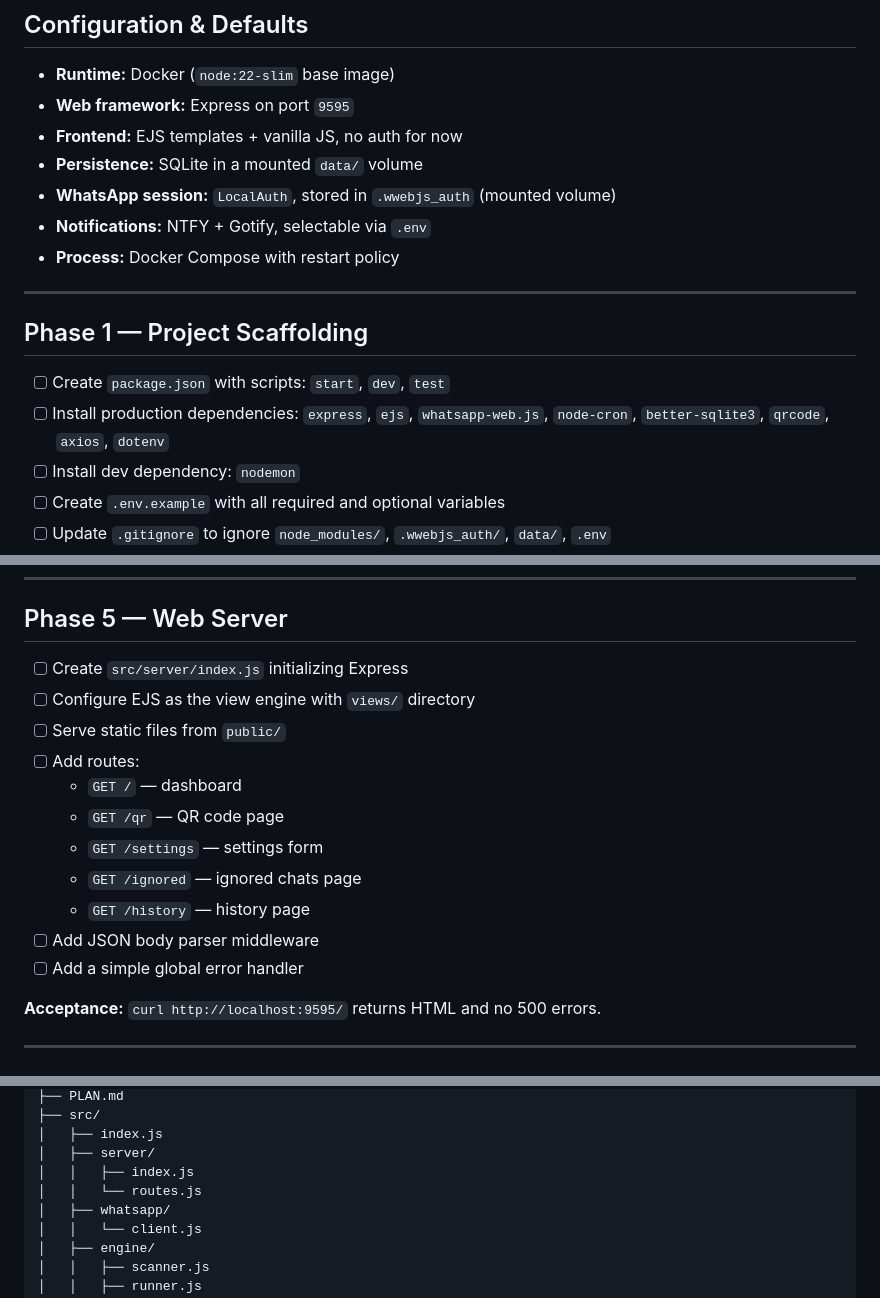
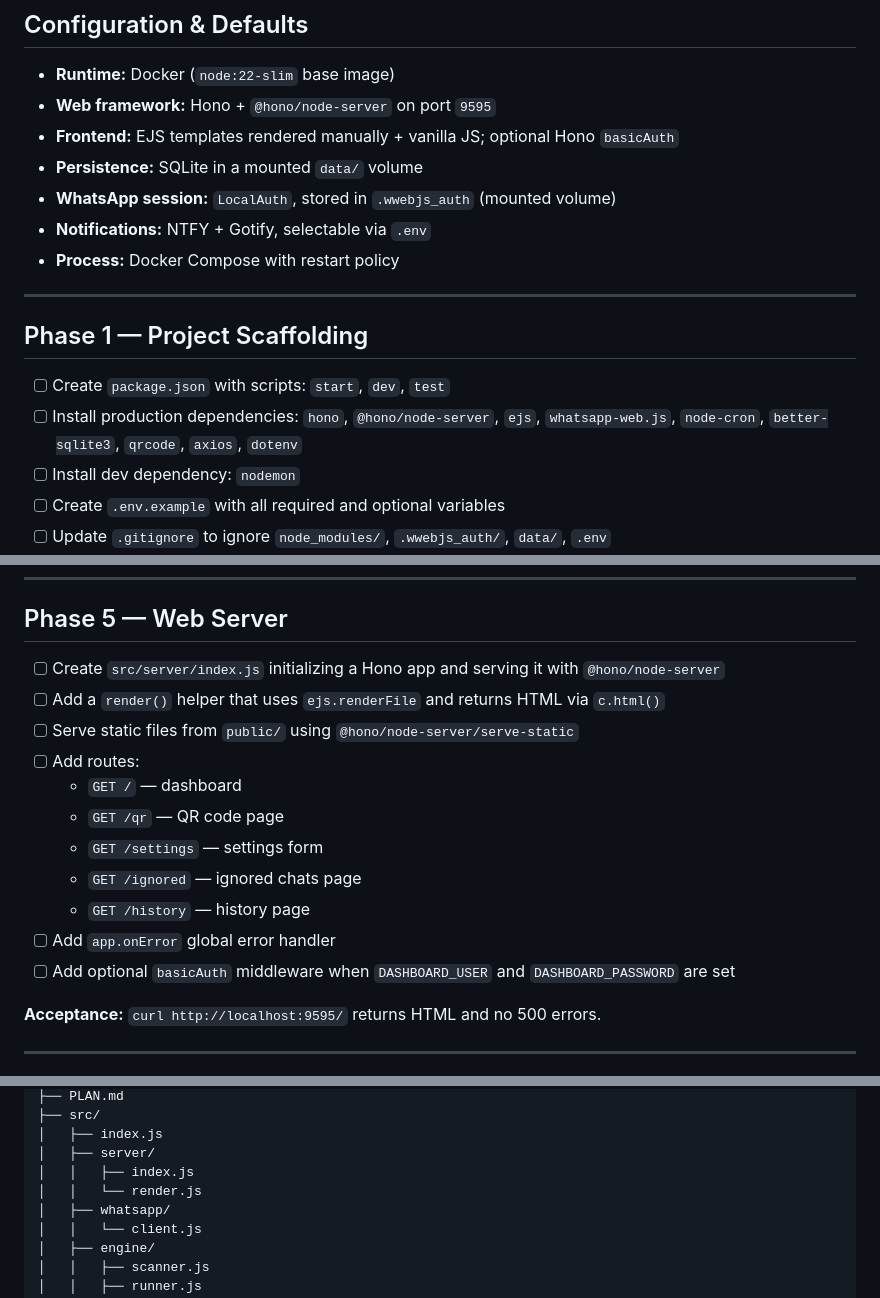
Before and after one commit to FelixClements/Respondr, a Markdown page: PLAN.md, 3 parts joined by grey strips. Rendered like a GitHub page.

Commit message:
Update plan to use Hono + @hono/node-server.
Replace Express with Hono in the build plan. EJS templates are kept and rendered manually; Hono built-in basicAuth is added as an optional task.

Generated with [Devin](https://devin.ai)

Co-Authored-By: Devin <158243242+devin-ai-integration[bot]@users.noreply.github.com>

```diff
--- a/PLAN.md
+++ b/PLAN.md
@@ -7,8 +7,8 @@ This plan breaks the project into small, self-contained phases. Each task has a
 ## Configuration & Defaults
 
 - **Runtime:** Docker (`node:22-slim` base image)
-- **Web framework:** Express on port `9595`
-- **Frontend:** EJS templates + vanilla JS, no auth for now
+- **Web framework:** Hono + `@hono/node-server` on port `9595`
+- **Frontend:** EJS templates rendered manually + vanilla JS; optional Hono `basicAuth`
 - **Persistence:** SQLite in a mounted `data/` volume
 - **WhatsApp session:** `LocalAuth`, stored in `.wwebjs_auth` (mounted volume)
 - **Notifications:** NTFY + Gotify, selectable via `.env`
@@ -19,7 +19,7 @@ This plan breaks the project into small, self-contained phases. Each task has a
 ## Phase 1 — Project Scaffolding
 
 - [ ] Create `package.json` with scripts: `start`, `dev`, `test`
-- [ ] Install production dependencies: `express`, `ejs`, `whatsapp-web.js`, `node-cron`, `better-sqlite3`, `qrcode`, `axios`, `dotenv`
+- [ ] Install production dependencies: `hono`, `@hono/node-server`, `ejs`, `whatsapp-web.js`, `node-cron`, `better-sqlite3`, `qrcode`, `axios`, `dotenv`
 - [ ] Install dev dependency: `nodemon`
 - [ ] Create `.env.example` with all required and optional variables
 - [ ] Update `.gitignore` to ignore `node_modules/`, `.wwebjs_auth/`, `data/`, `.env`
@@ -75,17 +75,17 @@ This plan breaks the project into small, self-contained phases. Each task has a
 
 ## Phase 5 — Web Server
 
-- [ ] Create `src/server/index.js` initializing Express
-- [ ] Configure EJS as the view engine with `views/` directory
-- [ ] Serve static files from `public/`
+- [ ] Create `src/server/index.js` initializing a Hono app and serving it with `@hono/node-server`
+- [ ] Add a `render()` helper that uses `ejs.renderFile` and returns HTML via `c.html()`
+- [ ] Serve static files from `public/` using `@hono/node-server/serve-static`
 - [ ] Add routes:
   - `GET /` — dashboard
   - `GET /qr` — QR code page
   - `GET /settings` — settings form
   - `GET /ignored` — ignored chats page
   - `GET /history` — history page
-- [ ] Add JSON body parser middleware
-- [ ] Add a simple global error handler
+- [ ] Add `app.onError` global error handler
+- [ ] Add optional `basicAuth` middleware when `DASHBOARD_USER` and `DASHBOARD_PASSWORD` are set
 
 **Acceptance:** `curl http://localhost:9595/` returns HTML and no 500 errors.
 
@@ -193,7 +193,7 @@ This plan breaks the project into small, self-contained phases. Each task has a
 │   ├── index.js
 │   ├── server/
 │   │   ├── index.js
-│   │   └── routes.js
+│   │   └── render.js
 │   ├── whatsapp/
 │   │   └── client.js
 │   ├── engine/
```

> Activity
Leave out the pictures and repeat the remaining data exactly.

> Task answer
Before and after one commit to FelixClements/Respondr, a Markdown page: PLAN.md, 3 parts joined by grey strips. Rendered like a GitHub page.

Commit message:
Update plan to use Hono + @hono/node-server.
Replace Express with Hono in the build plan. EJS templates are kept and rendered manually; Hono built-in basicAuth is added as an optional task.

Generated with [Devin](https://devin.ai)

Co-Authored-By: Devin <158243242+devin-ai-integration[bot]@users.noreply.github.com>

```diff
--- a/PLAN.md
+++ b/PLAN.md
@@ -7,8 +7,8 @@ This plan breaks the project into small, self-contained phases. Each task has a
 ## Configuration & Defaults
 
 - **Runtime:** Docker (`node:22-slim` base image)
-- **Web framework:** Express on port `9595`
-- **Frontend:** EJS templates + vanilla JS, no auth for now
+- **Web framework:** Hono + `@hono/node-server` on port `9595`
+- **Frontend:** EJS templates rendered manually + vanilla JS; optional Hono `basicAuth`
 - **Persistence:** SQLite in a mounted `data/` volume
 - **WhatsApp session:** `LocalAuth`, stored in `.wwebjs_auth` (mounted volume)
 - **Notifications:** NTFY + Gotify, selectable via `.env`
@@ -19,7 +19,7 @@ This plan breaks the project into small, self-contained phases. Each task has a
 ## Phase 1 — Project Scaffolding
 
 - [ ] Create `package.json` with scripts: `start`, `dev`, `test`
-- [ ] Install production dependencies: `express`, `ejs`, `whatsapp-web.js`, `node-cron`, `better-sqlite3`, `qrcode`, `axios`, `dotenv`
+- [ ] Install production dependencies: `hono`, `@hono/node-server`, `ejs`, `whatsapp-web.js`, `node-cron`, `better-sqlite3`, `qrcode`, `axios`, `dotenv`
 - [ ] Install dev dependency: `nodemon`
 - [ ] Create `.env.example` with all required and optional variables
 - [ ] Update `.gitignore` to ignore `node_modules/`, `.wwebjs_auth/`, `data/`, `.env`
@@ -75,17 +75,17 @@ This plan breaks the project into small, self-contained phases. Each task has a
 
 ## Phase 5 — Web Server
 
-- [ ] Create `src/server/index.js` initializing Express
-- [ ] Configure EJS as the view engine with `views/` directory
-- [ ] Serve static files from `public/`
+- [ ] Create `src/server/index.js` initializing a Hono app and serving it with `@hono/node-server`
+- [ ] Add a `render()` helper that uses `ejs.renderFile` and returns HTML via `c.html()`
+- [ ] Serve static files from `public/` using `@hono/node-server/serve-static`
 - [ ] Add routes:
   - `GET /` — dashboard
   - `GET /qr` — QR code page
   - `GET /settings` — settings form
   - `GET /ignored` — ignored chats page
   - `GET /history` — history page
-- [ ] Add JSON body parser middleware
-- [ ] Add a simple global error handler
+- [ ] Add `app.onError` global error handler
+- [ ] Add optional `basicAuth` middleware when `DASHBOARD_USER` and `DASHBOARD_PASSWORD` are set
 
 **Acceptance:** `curl http://localhost:9595/` returns HTML and no 500 errors.
 
@@ -193,7 +193,7 @@ This plan breaks the project into small, self-contained phases. Each task has a
 │   ├── index.js
 │   ├── server/
 │   │   ├── index.js
-│   │   └── routes.js
+│   │   └── render.js
 │   ├── whatsapp/
 │   │   └── client.js
 │   ├── engine/
```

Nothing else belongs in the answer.